**Exercise objective**
Only lines containing the word "sourcePoint" belong in the answer; copy each one from the records.

Before and after images:
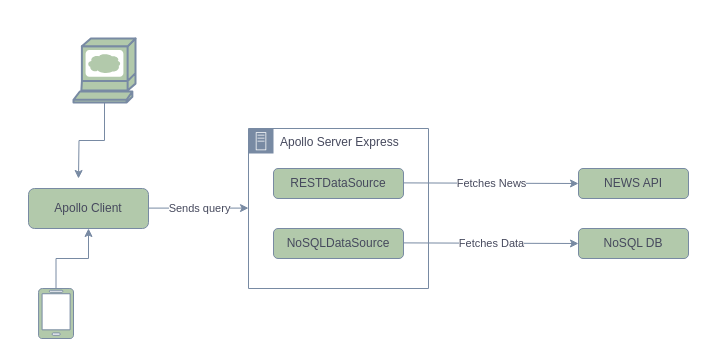
Before: screenshots/wireframe/flow.drawio in MKS-01/GraphQL-NewsApi, a draw.io diagram. Source tidied: cells renumbered, new cells numbered last; positions are measured from the earlier drawing's top-left corner, leaving out a move shared by most shapes. Both pictures are drawn from the tidied source at 100%, with x=0, y=0 at pixel (28, 38).
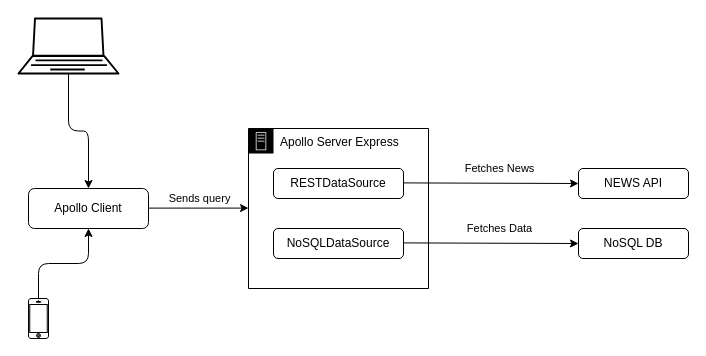
The same diagram, later.

What changed in the source:
```diff
@@
-    <mxCell id="2" value="Apollo Client" style="rounded=1;whiteSpace=wrap;html=1;spacing=0;fillColor=#B2C9AB;strokeColor=#788AA3;fontColor=#46495D;" parent="1" vertex="1">
+    <mxCell id="2" value="Apollo Client" style="whiteSpace=wrap;html=1;spacing=0;rounded=1;" parent="1" vertex="1">
       <mxGeometry y="150" width="120" height="40" as="geometry" />
     </mxCell>
-    <mxCell id="3" value="NEWS API" style="rounded=1;whiteSpace=wrap;html=1;spacing=0;fillColor=#B2C9AB;strokeColor=#788AA3;fontColor=#46495D;" parent="1" vertex="1">
+    <mxCell id="3" value="NEWS API" style="whiteSpace=wrap;html=1;spacing=0;rounded=1;" parent="1" vertex="1">
       <mxGeometry x="550" y="130" width="110" height="30" as="geometry" />
     </mxCell>
-    <mxCell id="4" style="endArrow=classic;html=1;strokeColor=#788AA3;fontColor=#46495D;" parent="1" edge="1">
+    <mxCell id="4" style="endArrow=classic;html=1;" parent="1" edge="1">
       <mxGeometry relative="1" as="geometry">
         <mxPoint x="120" y="169.6" as="sourcePoint" />
         <mxPoint x="220" y="169.6" as="targetPoint" />
       </mxGeometry>
     </mxCell>
-    <mxCell id="5" value="Sends query" style="edgeLabel;html=1;align=center;verticalAlign=middle;fontColor=#46495D;" parent="4" vertex="1">
-      <mxGeometry relative="1" as="geometry" />
+    <mxCell id="5" value="Sends query" style="edgeLabel;html=1;align=center;verticalAlign=middle;labelBackgroundColor=none;rounded=1;labelBorderColor=none;" parent="4" vertex="1">
+      <mxGeometry relative="1" as="geometry">
+        <mxPoint y="-10" as="offset" />
+      </mxGeometry>
     </mxCell>
-    <mxCell id="6" value="NoSQLDataSource" style="rounded=1;whiteSpace=wrap;html=1;spacing=0;fillColor=#B2C9AB;strokeColor=#788AA3;fontColor=#46495D;" parent="1" vertex="1">
+    <mxCell id="6" value="NoSQLDataSource" style="whiteSpace=wrap;html=1;spacing=0;rounded=1;" parent="1" vertex="1">
       <mxGeometry x="245" y="190" width="130" height="30" as="geometry" />
     </mxCell>
-    <mxCell id="7" value="RESTDataSource" style="rounded=1;whiteSpace=wrap;html=1;spacing=0;fillColor=#B2C9AB;strokeColor=#788AA3;fontColor=#46495D;" parent="1" vertex="1">
+    <mxCell id="7" value="RESTDataSource" style="whiteSpace=wrap;html=1;spacing=0;rounded=1;" parent="1" vertex="1">
       <mxGeometry x="245" y="130" width="130" height="30" as="geometry" />
     </mxCell>
-    <mxCell id="8" value="Apollo Server Express" style="html=1;whiteSpace=wrap;fontSize=12;fontStyle=0;shape=mxgraph.aws4.group;grIcon=mxgraph.aws4.group_on_premise;fillColor=none;verticalAlign=top;align=left;spacingLeft=30;dashed=0;labelBackgroundColor=none;strokeColor=#788AA3;fontColor=#46495D;" parent="1" vertex="1">
+    <mxCell id="8" value="Apollo Server Express" style="html=1;whiteSpace=wrap;fontSize=12;fontStyle=0;shape=mxgraph.aws4.group;grIcon=mxgraph.aws4.group_on_premise;fillColor=none;verticalAlign=top;align=left;spacingLeft=30;dashed=0;labelBackgroundColor=none;rounded=1;" parent="1" vertex="1">
       <mxGeometry x="220" y="90" width="180" height="160" as="geometry" />
     </mxCell>
-    <mxCell id="9" value="NoSQL DB" style="rounded=1;whiteSpace=wrap;html=1;spacing=0;fillColor=#B2C9AB;strokeColor=#788AA3;fontColor=#46495D;" parent="1" vertex="1">
+    <mxCell id="9" value="NoSQL DB" style="whiteSpace=wrap;html=1;spacing=0;rounded=1;" parent="1" vertex="1">
       <mxGeometry x="550" y="190" width="110" height="30" as="geometry" />
     </mxCell>
-    <mxCell id="10" style="endArrow=classic;html=1;entryX=0;entryY=0.5;entryDx=0;entryDy=0;strokeColor=#788AA3;fontColor=#46495D;" parent="1" edge="1" target="9">
+    <mxCell id="10" style="endArrow=classic;html=1;entryX=0;entryY=0.5;entryDx=0;entryDy=0;" parent="1" edge="1" target="9">
       <mxGeometry relative="1" as="geometry">
         <mxPoint x="375" y="204.4" as="sourcePoint" />
       </mxGeometry>
     </mxCell>
-    <mxCell id="11" value="Fetches Data" style="edgeLabel;html=1;align=center;verticalAlign=middle;fontColor=#46495D;" parent="10" vertex="1">
-      <mxGeometry relative="1" as="geometry" />
+    <mxCell id="11" value="Fetches Data" style="edgeLabel;html=1;align=center;verticalAlign=middle;labelBackgroundColor=none;rounded=1;" parent="10" vertex="1">
+      <mxGeometry relative="1" as="geometry">
+        <mxPoint x="8" y="-15" as="offset" />
+      </mxGeometry>
     </mxCell>
-    <mxCell id="12" style="endArrow=classic;html=1;entryX=0;entryY=0.5;entryDx=0;entryDy=0;strokeColor=#788AA3;fontColor=#46495D;" parent="1" edge="1" target="3">
+    <mxCell id="12" style="endArrow=classic;html=1;entryX=0;entryY=0.5;entryDx=0;entryDy=0;" parent="1" edge="1" target="3">
       <mxGeometry relative="1" as="geometry">
         <mxPoint x="375" y="144.4" as="sourcePoint" />
       </mxGeometry>
     </mxCell>
-    <mxCell id="13" value="Fetches News" style="edgeLabel;html=1;align=center;verticalAlign=middle;fontColor=#46495D;" parent="12" vertex="1">
-      <mxGeometry relative="1" as="geometry" />
+    <mxCell id="13" value="Fetches News" style="edgeLabel;html=1;align=center;verticalAlign=middle;labelBackgroundColor=none;rounded=1;" parent="12" vertex="1">
+      <mxGeometry relative="1" as="geometry">
+        <mxPoint x="8" y="-15" as="offset" />
+      </mxGeometry>
     </mxCell>
-    <mxCell id="14" style="edgeStyle=orthogonalEdgeStyle;rounded=0;jettySize=auto;html=1;strokeColor=#788AA3;fontColor=#46495D;" parent="1" edge="1" source="15" target="2">
-      <mxGeometry relative="1" as="geometry" />
-    </mxCell>
-    <mxCell id="15" style="verticalLabelPosition=bottom;html=1;verticalAlign=top;align=center;shape=mxgraph.azure.mobile;labelBackgroundColor=none;fillColor=#B2C9AB;strokeColor=#788AA3;fontColor=#46495D;" parent="1" vertex="1">
-      <mxGeometry x="10" y="250" width="35" height="50" as="geometry" />
-    </mxCell>
-    <mxCell id="16" style="edgeStyle=orthogonalEdgeStyle;rounded=0;jettySize=auto;html=1;strokeColor=#788AA3;fontColor=#46495D;" parent="1" edge="1" source="17">
-      <mxGeometry relative="1" as="geometry">
-        <mxPoint x="50" y="140" as="targetPoint" />
-      </mxGeometry>
-    </mxCell>
-    <mxCell id="17" style="shape=mxgraph.cisco.computers_and_peripherals.web_browser;html=1;dashed=0;strokeWidth=2;verticalLabelPosition=bottom;verticalAlign=top;align=center;outlineConnect=0;labelBackgroundColor=none;fillColor=#B2C9AB;strokeColor=#788AA3;fontColor=#46495D;" parent="1" vertex="1">
-      <mxGeometry x="45" width="62" height="64" as="geometry" />
-    </mxCell>
+    <mxCell id="18" style="edgeStyle=orthogonalEdgeStyle;jettySize=auto;html=1;" parent="1" edge="1" source="19" target="2">
+      <mxGeometry relative="1" as="geometry" />
+    </mxCell>
+    <mxCell id="19" style="html=1;verticalLabelPosition=bottom;verticalAlign=top;shadow=0;dashed=0;strokeWidth=1;shape=mxgraph.ios7.misc.iphone;rounded=1;" parent="1" vertex="1">
+      <mxGeometry y="260" width="20" height="40" as="geometry" />
+    </mxCell>
+    <mxCell id="20" style="edgeStyle=orthogonalEdgeStyle;jettySize=auto;html=1;" parent="1" edge="1" source="21" target="2">
+      <mxGeometry relative="1" as="geometry" />
+    </mxCell>
+    <mxCell id="21" style="verticalAlign=top;verticalLabelPosition=bottom;labelPosition=center;align=center;html=1;outlineConnect=0;gradientDirection=north;strokeWidth=2;shape=mxgraph.networks.laptop;labelBackgroundColor=none;rounded=1;" parent="1" vertex="1">
+      <mxGeometry x="-10" y="-20" width="100" height="55" as="geometry" />
+    </mxCell>
```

**Response to this exercise**
         <mxPoint x="120" y="169.6" as="sourcePoint" />
         <mxPoint x="375" y="204.4" as="sourcePoint" />
         <mxPoint x="375" y="144.4" as="sourcePoint" />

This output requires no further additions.